Simon Redfern tackles new ideas about the earth’s core puzzle in BBC News:

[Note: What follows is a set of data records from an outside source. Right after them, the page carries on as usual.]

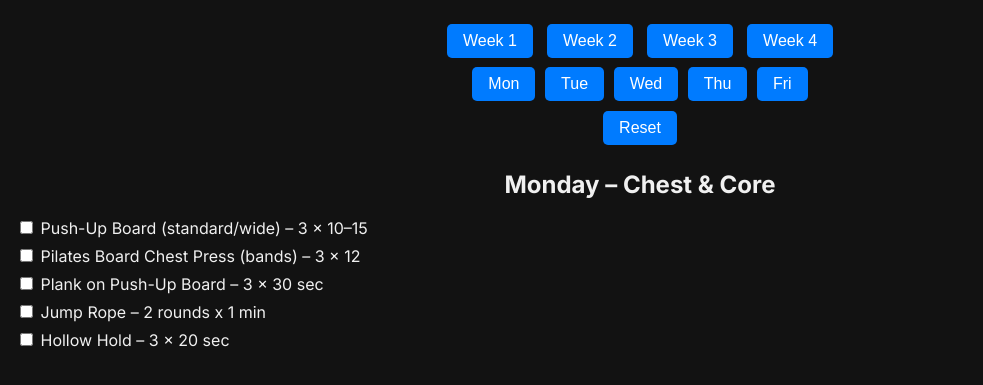
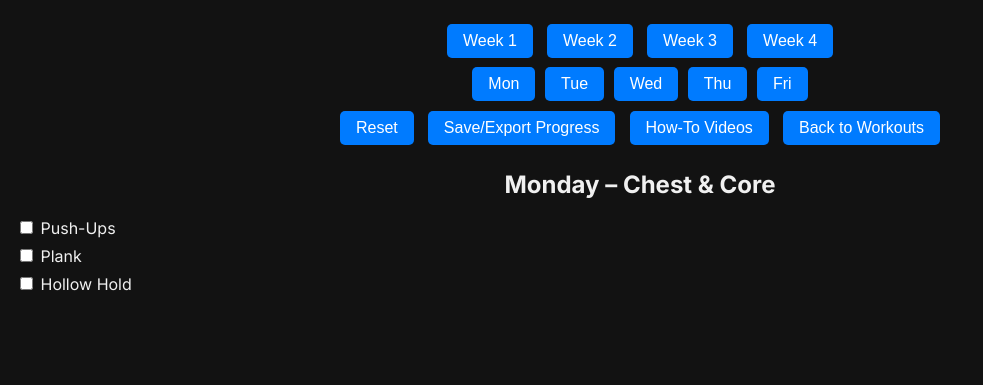
Before and after one commit to ayaeye/Workout-App, a plain HTML site: page index.html in a window 1280 px wide. Shown: the part 79-464 px from the top of the page, without its empty margins (0-983 px from the left). Drawn offline with Linux system fonts and the light colour scheme.

Commit message:
Update index.html

```diff
--- a/index.html
+++ b/index.html
@@ -1,19 +1,23 @@
 <!DOCTYPE html>
 <html lang="en">
 <head>
-  <meta charset="UTF-8">
-  <meta name="viewport" content="width=device-width, initial-scale=1.0">
+  <meta charset="UTF-8" />
+  <meta name="viewport" content="width=device-width, initial-scale=1" />
   <title>Workout Planner</title>
-  <link rel="stylesheet" href="https://fonts.googleapis.com/css2?family=Inter:wght@400;700&display=swap">
+  <link
+    href="https://fonts.googleapis.com/css2?family=Inter:wght@400;700&display=swap"
+    rel="stylesheet"
+  />
   <style>
     body {
-      font-family: 'Inter', sans-serif;
+      font-family: "Inter", sans-serif;
       margin: 0;
       padding: 1rem;
       background-color: #121212;
       color: #f0f0f0;
     }
-    h1, h2 {
+    h1,
+    h2 {
       text-align: center;
     }
     .day {
@@ -32,8 +36,11 @@
       font-size: 1rem;
       border: none;
       border-radius: 5px;
-      background-color: #007BFF;
+      background-color: #007bff;
       color: white;
+      cursor: pointer;
+      user-select: none;
+      transition: background-color 0.3s ease;
     }
     button:hover {
       background-color: #0056b3;
@@ -41,6 +48,18 @@
     .nav-buttons {
       text-align: center;
       margin: 1rem 0;
+    }
+    #video-container {
+      max-width: 600px;
+      margin: 1rem auto;
+    }
+    #video-select {
+      width: 100%;
+      padding: 0.5rem;
+      font-size: 1rem;
+      margin-bottom: 1rem;
+      border-radius: 5px;
+      border: none;
     }
   </style>
 </head>
@@ -55,157 +74,150 @@
     </div>
     <div id="day-buttons"></div>
     <button onclick="resetAll()">Reset</button>
+    <button onclick="exportProgress()">Save/Export Progress</button>
+    <button onclick="showVideos()">How-To Videos</button>
+    <button onclick="showWorkouts()">Back to Workouts</button>
   </div>
 
   <div id="days"></div>
 
+  <div id="video-container" style="display:none;">
+    <h2>How-To Videos</h2>
+    <select id="video-select" onchange="loadVideo()"></select>
+    <div>
+      <iframe
+        id="video-frame"
+        width="560"
+        height="315"
+        src=""
+        frameborder="0"
+        allowfullscreen
+        allow="accelerometer; autoplay; clipboard-write; encrypted-media; gyroscope; picture-in-picture"
+      ></iframe>
+    </div>
+  </div>
+
   <script>
     const workouts = {
       1: [
-        { day: 'Monday – Chest & Core', exercises: [
-          'Push-Up Board (standard/wide) – 3 x 10–15',
-          'Pilates Board Chest Press (bands) – 3 x 12',
-          'Plank on Push-Up Board – 3 x 30 sec',
-          'Jump Rope – 2 rounds x 1 min',
-          'Hollow Hold – 3 x 20 sec'] },
-        { day: 'Tuesday – Shoulders & Core', exercises: [
-          'Resistance Band Shoulder Press – 3 x 12',
-          'Pilates Board Lateral Raises – 3 x 10',
-          'Front Arm Raises – 3 x 10',
-          'Bird Dog – 3 x 10 each side',
-          'Side Planks – 3 x 20 sec each side',
-          'Trampoline Bounce – 2 min'] },
-        { day: 'Wednesday – Recovery', exercises: [
-          'Treadmill Walk – 15–20 min',
-          'Trampoline Freestyle – 3 min',
-          'Stretch – 10 min (Child’s Pose, Downward Dog, etc.)'] },
-        { day: 'Thursday – Chest & Core Burn', exercises: [
-          'Push-Up Board (close grip) – 3 x 10',
-          'Pilates Board Band Flys – 3 x 12',
-          'Dead Bug – 3 x 10 each side',
-          'Jump Rope Intervals – 3 x 30 sec on / 30 sec rest',
-          'Leg Raises – 3 x 10'] },
-        { day: 'Friday – Shoulder Burnout + Core', exercises: [
-          'Resistance Band Arnold Press – 3 x 10',
-          'Upright Row (band) – 3 x 12',
-          'Overhead Hold – 3 x 30 sec',
-          'Plank with Shoulder Taps – 3 x 10 each side',
-          'Trampoline Finisher – 3 min'] }
+        {
+          day: "Monday – Chest & Core",
+          exercises: ["Push-Ups", "Plank", "Hollow Hold"],
+        },
+        { day: "Tuesday – Shoulders", exercises: ["Shoulder Press", "Lateral Raise"] },
+        { day: "Wednesday – Recovery", exercises: ["Walking", "Stretching"] },
+        { day: "Thursday – Core Burn", exercises: ["Leg Raises", "Dead Bug"] },
+        { day: "Friday – Full Body", exercises: ["Trampoline", "Push-Ups"] },
       ],
       2: [
-        { day: 'Monday – Core Stability', exercises: [
-          'Dead Bug – 3 x 10',
-          'Hollow Hold – 3 x 20 sec',
-          'Plank with Reach – 3 x 30 sec',
-          'Jump Rope – 2 rounds x 1 min'] },
-        { day: 'Tuesday – Chest Burn + Bounce', exercises: [
-          'Push-Up Variations – 3 x 12',
-          'Pilates Board Chest Flies – 3 x 12',
-          'Trampoline High Knees – 3 x 30 sec',
-          'Leg Raises – 3 x 12'] },
-        { day: 'Wednesday – Recovery Stretch', exercises: [
-          'Trampoline Light Bounce – 5 min',
-          'Hamstring Stretch – 2 min',
-          'Child Pose + Forward Fold – 2 min'] },
-        { day: 'Thursday – Shoulder Strength', exercises: [
-          'Band Shoulder Press – 3 x 12',
-          'Upright Rows – 3 x 12',
-          'Overhead Hold – 3 x 30 sec',
-          'Bird Dog – 3 x 10'] },
-        { day: 'Friday – Core & Cardio Combo', exercises: [
-          'Side Plank – 3 x 30 sec each side',
-          'Jump Rope Intervals – 3 x 1 min',
-          'Russian Twists – 3 x 15',
-          'Trampoline Freestyle – 3 min'] }
+        { day: "Monday – Core Stability", exercises: ["Dead Bug", "Plank Reach"] },
+        { day: "Tuesday – Chest", exercises: ["Push-Up Variations"] },
+        { day: "Wednesday – Recovery", exercises: ["Stretch", "Foam Roll"] },
+        { day: "Thursday – Shoulders", exercises: ["Upright Row", "Overhead Hold"] },
+        { day: "Friday – Core & Cardio", exercises: ["Russian Twists", "Jump Rope"] },
       ],
       3: [
-        { day: 'Monday – Chest Blast', exercises: [
-          'Push-Up Board Pyramid – 5 sets',
-          'Pilates Board Chest Press – 3 x 15',
-          'Jump Rope – 3 x 1 min',
-          'Hollow Hold – 3 x 30 sec'] },
-        { day: 'Tuesday – Shoulders + Plank', exercises: [
-          'Band Shoulder Flys – 3 x 15',
-          'Plank to Push-Up – 3 x 12',
-          'Trampoline Hops – 2 min'] },
-        { day: 'Wednesday – Active Recovery', exercises: [
-          'Treadmill Walk – 20 min',
-          'Stretch Series – 10 min'] },
-        { day: 'Thursday – Core Fire', exercises: [
-          'Russian Twists – 3 x 20',
-          'Leg Raises – 3 x 15',
-          'Plank with Reach – 3 x 20 sec'] },
-        { day: 'Friday – Full Body Burn', exercises: [
-          'Push-Up Variations – 3 x 15',
-          'Trampoline Bounce – 5 min',
-          'Overhead Hold – 3 x 30 sec'] }
+        { day: "Monday – Chest Focus", exercises: ["Incline Push-Ups", "Chest Flys"] },
+        { day: "Tuesday – Shoulder Sculpt", exercises: ["Arnold Press", "Front Raises"] },
+        { day: "Wednesday – Recovery", exercises: ["Stretch & Walk"] },
+        { day: "Thursday – Core Challenge", exercises: ["Plank Hold", "Side Crunches"] },
+        { day: "Friday – Burnout", exercises: ["Burpees", "Plank Taps"] },
       ],
       4: [
-        { day: 'Monday – Stability Challenge', exercises: [
-          'Bird Dog – 3 x 12',
-          'Plank with Shoulder Taps – 3 x 15',
-          'Side Plank – 3 x 30 sec'] },
-        { day: 'Tuesday – Chest & Cardio', exercises: [
-          'Push-Up Board Standard – 3 x 12',
-          'Pilates Band Press – 3 x 15',
-          'Jump Rope – 4 x 30 sec'] },
-        { day: 'Wednesday – Bounce Recovery', exercises: [
-          'Trampoline Freestyle – 5 min',
-          'Forward Fold – 1 min',
-          'Child Pose – 1 min'] },
-        { day: 'Thursday – Shoulder Sculpt', exercises: [
-          'Band Shoulder Press – 3 x 12',
-          'Front Arm Raises – 3 x 10',
-          'Overhead Hold – 3 x 30 sec'] },
-        { day: 'Friday – Core to Finish', exercises: [
-          'Plank – 3 x 30 sec',
-          'Dead Bug – 3 x 10',
-          'Trampoline Cool Down – 3 min'] }
-      ]
+        { day: "Monday – Balance & Core", exercises: ["Bird Dog", "Side Plank"] },
+        { day: "Tuesday – Chest Burn", exercises: ["Push-Up Board Close Grip"] },
+        { day: "Wednesday – Trampoline Day", exercises: ["Light Bounce", "Stretch"] },
+        { day: "Thursday – Resistance Focus", exercises: ["Band Pulls", "Press Hold"] },
+        { day: "Friday – Finisher", exercises: ["Full Routine", "Cooldown"] },
+      ],
+    };
+
+    const videos = {
+      "Push-Ups": "https://www.youtube.com/embed/_l3ySVKYVJ8",
+      "Plank": "https://www.youtube.com/embed/pSHjTRCQxIw",
+      "Hollow Hold": "https://www.youtube.com/embed/0Kw5w0Y5H-U",
+      "Shoulder Press": "https://www.youtube.com/embed/B-aVuyhvLHU",
+      "Lateral Raise": "https://www.youtube.com/embed/3VcKaXpzqRo",
+      "Walking": "https://www.youtube.com/embed/nt_h7tWynLU",
+      "Stretching": "https://www.youtube.com/embed/vE2e8cqBKeY",
+      "Leg Raises": "https://www.youtube.com/embed/JB2oyawG9KI",
+      "Dead Bug": "https://www.youtube.com/embed/7AnXbP8p0Wk",
+      "Trampoline": "https://www.youtube.com/embed/R59LTFaJNhA",
+      "Push-Up Variations": "https://www.youtube.com/embed/9f5FRzvHn5o",
+      "Plank Reach": "https://www.youtube.com/embed/Qg4-G3-0tgc",
+      "Stretch": "https://www.youtube.com/embed/oaVgf-n6a50",
+      "Foam Roll": "https://www.youtube.com/embed/bUqvOspmSkk",
+      "Upright Row": "https://www.youtube.com/embed/dG5kk58SoGs",
+      "Overhead Hold": "https://www.youtube.com/embed/9F5Ac5wM9HI",
+      "Russian Twists": "https://www.youtube.com/embed/wkD8rjkodUI",
+      "Jump Rope": "https://www.youtube.com/embed/Zr3RXaW0q0Y",
+      "Incline Push-Ups": "https://www.youtube.com/embed/fVPzjF1sKPo",
+      "Chest Flys": "https://www.youtube.com/embed/eozdVDA78K0",
+      "Arnold Press": "https://www.youtube.com/embed/vj2w851ZHRM",
+      "Front Raises": "https://www.youtube.com/embed/-t7fuZ0KhDA",
+      "Stretch & Walk": "https://www.youtube.com/embed/_I78XD-9t7Q",
+      "Plank Hold": "https://www.youtube.com/embed/pSHjTRCQxIw",
+      "Side Crunches": "https://www.youtube.com/embed/6c6mA6TKO4k",
+      "Burpees": "https://www.youtube.com/embed/dZgVxmf6jkA",
+      "Plank Taps": "https://www.youtube.com/embed/o48rFhV4E3g",
+      "Bird Dog": "https://www.youtube.com/embed/wiFNA3sqjCA",
+      "Side Plank": "https://www.youtube.com/embed/K2VljzCC16g",
+      "Push-Up Board Close Grip": "https://www.youtube.com/embed/0rV9cds3APs",
+      "Light Bounce": "https://www.youtube.com/embed/9vp-L2tA0hE",
+      "Band Pulls": "https://www.youtube.com/embed/IwD1MbYvNfE",
+      "Press Hold": "https://www.youtube.com/embed/2kQpG-RkIfs",
+      "Full Routine": "https://www.youtube.com/embed/UBMk30rjy0o",
+      "Cooldown": "https://www.youtube.com/embed/6yYHoHEQn_Y",
     };
 
     let currentWeek = 1;
 
     function setWeek(week) {
+      if (!workouts[week]) return;
       currentWeek = week;
+      document.getElementById("video-container").style.display = "none";
+      document.getElementById("days").style.display = "block";
       renderDayButtons();
       showDay(0);
     }
 
     function renderDayButtons() {
-      const container = document.getElementById('day-buttons');
-      container.innerHTML = '';
-      for (let i = 0; i < workouts[currentWeek].length; i++) {
-        const btn = document.createElement('button');
-        btn.textContent = ['Mon','Tue','Wed','Thu','Fri'][i];
+      const container = document.getElementById("day-buttons");
+      container.innerHTML = "";
+      const days = workouts[currentWeek];
+      const dayLabels = ["Mon", "Tue", "Wed", "Thu", "Fri"];
+      days.forEach((_, i) => {
+        const btn = document.createElement("button");
+        btn.textContent = dayLabels[i] || `Day ${i + 1}`;
         btn.onclick = () => showDay(i);
         container.appendChild(btn);
-      }
+      });
     }
 
     function showDay(index) {
-      const container = document.getElementById('days');
-      container.innerHTML = '';
+      const container = document.getElementById("days");
+      container.innerHTML = "";
       const dayObj = workouts[currentWeek][index];
-      const dayDiv = document.createElement('div');
-      dayDiv.className = 'day active';
+      if (!dayObj) return;
+      const dayDiv = document.createElement("div");
+      dayDiv.className = "day active";
 
-      const title = document.createElement('h2');
+      const title = document.createElement("h2");
       title.textContent = dayObj.day;
       dayDiv.appendChild(title);
 
       dayObj.exercises.forEach((exercise, j) => {
-        const label = document.createElement('label');
-        const checkbox = document.createElement('input');
+        const label = document.createElement("label");
+        const checkbox = document.createElement("input");
         const key = `w${currentWeek}-d${index}-e${j}`;
-        checkbox.type = 'checkbox';
+        checkbox.type = "checkbox";
         checkbox.id = key;
-        checkbox.checked = localStorage.getItem(key) === 'true';
-        checkbox.addEventListener('change', () => {
+        checkbox.checked = localStorage.getItem(key) === "true";
+        checkbox.addEventListener("change", () => {
           localStorage.setItem(key, checkbox.checked);
         });
         label.appendChild(checkbox);
-        label.appendChild(document.createTextNode(' ' + exercise));
+        label.appendChild(document.createTextNode(" " + exercise));
         dayDiv.appendChild(label);
       });
 
@@ -214,8 +226,8 @@
 
     function resetAll() {
       if (confirm("Reset all progress for all weeks?")) {
-        Object.keys(localStorage).forEach(key => {
-          if (key.startsWith('w')) {
+        Object.keys(localStorage).forEach((key) => {
+          if (key.startsWith("w")) {
             localStorage.removeItem(key);
           }
         });
@@ -223,6 +235,59 @@
       }
     }
 
+    function exportProgress() {
+      const exportData = {};
+      Object.keys(localStorage).forEach((key) => {
+        if (key.startsWith("w")) {
+          exportData[key] = localStorage.getItem(key);
+        }
+      });
+      const blob = new Blob([JSON.stringify(exportData, null, 2)], {
+        type: "application/json",
+      });
+      const url = URL.createObjectURL(blob);
+      const a = document.createElement("a");
+      a.href = url;
+      a.download = "workout-progress.json";
+      a.click();
+      URL.revokeObjectURL(url);
+    }
+
+    function showVideos() {
+      document.getElementById("days").style.display = "none";
+      document.getElementById("video-container").style.display = "block";
+      populateVideoSelect();
+    }
+
+    function showWorkouts() {
+      document.getElementById("video-container").style.display = "none";
+      document.getElementById("days").style.display = "block";
+      showDay(0);
+    }
+
+    function populateVideoSelect() {
+      const select = document.getElementById("video-select");
+      select.innerHTML = "";
+      const exercisesSet = new Set();
+      for (const day of workouts[currentWeek]) {
+        day.exercises.forEach((ex) => exercisesSet.add(ex));
+      }
+      exercisesSet.forEach((exercise) => {
+        const option = document.createElement("option");
+        option.value = exercise;
+        option.textContent = exercise;
+        select.appendChild(option);
+      });
+      loadVideo();
+    }
+
+    function loadVideo() {
+      const select = document.getElementById("video-select");
+      const videoFrame = document.getElementById("video-frame");
+      const videoUrl = videos[select.value] || "";
+      videoFrame.src = videoUrl;
+    }
+
     setWeek(1);
   </script>
 </body>
```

Seismic data indicate that the western and eastern hemispheres of Earth’s inner core differ, and this has led some to suggest that the core was once subjected t an impulse – presumably from the collision of a space rock or planetoid which shook the whole Earth. The core, it is suggested, is constantly moving sideways. As it does, the front side is melting and the rear side crystallising, but the core is held centrally by gravity. With all these seismic complexities, the link between the crystal structure and the geophysical observations has yet to be resolved. In Scientific Reports, Maurizio Mattesini from the Complutense University of Madrid, Spain, and colleagues propose a novel possibility for the structure of the core: that it is composed of mixtures of different iron arrangements distinguished by the way their atoms pack together. By comparing seismic data from over one thousand earthquakes across the globe with quantum mechanical models for the properties of iron, they suggest that seismic variations directly reflect variations in the iron structure. They propose that the eastern and western sides of the core differ in the extent of mixing of these distinct structures, and suggest their results account for the dynamic eastward drift of the core through time.
You can find the entire article here.